(p.41) 2 Integration Rights

(p.41) 2 Integration Rights

Girls Playing with Boys and Boys Playing with Girls

Chapter:
(p.41) 2 Integration Rights
Source:
Getting in the Game
Author(s):

Deborah L. Brake

Publisher:
NYU Press
DOI:10.18574/nyu/9780814799659.003.0003

This chapter examines integration rights as an important qualification to sex-separate opportunities and how such rights help mitigate, if not eliminate, the downsides of sex separation in sports. Title IX allows schools to provide separate-sex teams where team selection is made on a competitive basis or if the athletes are engaged in contact sports. The same regulation that broadly permits separation also creates a set of limited integration rights.

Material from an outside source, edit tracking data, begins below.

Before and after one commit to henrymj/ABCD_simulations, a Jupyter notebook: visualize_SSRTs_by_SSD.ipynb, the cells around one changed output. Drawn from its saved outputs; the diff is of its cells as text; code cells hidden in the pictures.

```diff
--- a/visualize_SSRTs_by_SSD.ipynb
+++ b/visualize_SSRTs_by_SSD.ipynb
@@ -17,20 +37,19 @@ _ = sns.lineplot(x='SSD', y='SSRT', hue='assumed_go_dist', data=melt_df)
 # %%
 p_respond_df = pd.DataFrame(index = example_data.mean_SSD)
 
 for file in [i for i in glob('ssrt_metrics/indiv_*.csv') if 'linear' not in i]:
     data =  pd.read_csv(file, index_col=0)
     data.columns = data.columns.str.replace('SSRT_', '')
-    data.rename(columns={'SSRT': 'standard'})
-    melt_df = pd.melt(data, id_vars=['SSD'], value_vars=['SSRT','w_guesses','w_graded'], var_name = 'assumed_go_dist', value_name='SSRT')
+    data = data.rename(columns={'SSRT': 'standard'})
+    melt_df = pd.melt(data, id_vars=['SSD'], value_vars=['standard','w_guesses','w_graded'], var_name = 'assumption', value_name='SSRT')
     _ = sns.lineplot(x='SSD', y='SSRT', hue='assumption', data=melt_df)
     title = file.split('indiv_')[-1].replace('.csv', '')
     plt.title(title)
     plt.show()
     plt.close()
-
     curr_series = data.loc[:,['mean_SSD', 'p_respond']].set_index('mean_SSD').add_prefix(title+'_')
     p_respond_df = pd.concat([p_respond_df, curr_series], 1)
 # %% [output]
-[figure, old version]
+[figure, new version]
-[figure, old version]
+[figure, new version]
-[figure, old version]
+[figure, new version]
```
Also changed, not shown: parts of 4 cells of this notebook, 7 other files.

It provides for the right to try out for a sport offered to members of the other sex, but only under certain conditions. This chapter points out some of the shortcomings in the liberal feminist integration rights recognized by Title IX. It argues that gender equality is best served by expanding integration rights to exceptional female athletes who have their own team. It also discusses the approach taken by Title IX and by the equal protection clause to boys' rights to participate on girls' teams.

Keywords:   integration rights, sex separation, Title IX, contact sports, gender equality, female athletes, equal protection clause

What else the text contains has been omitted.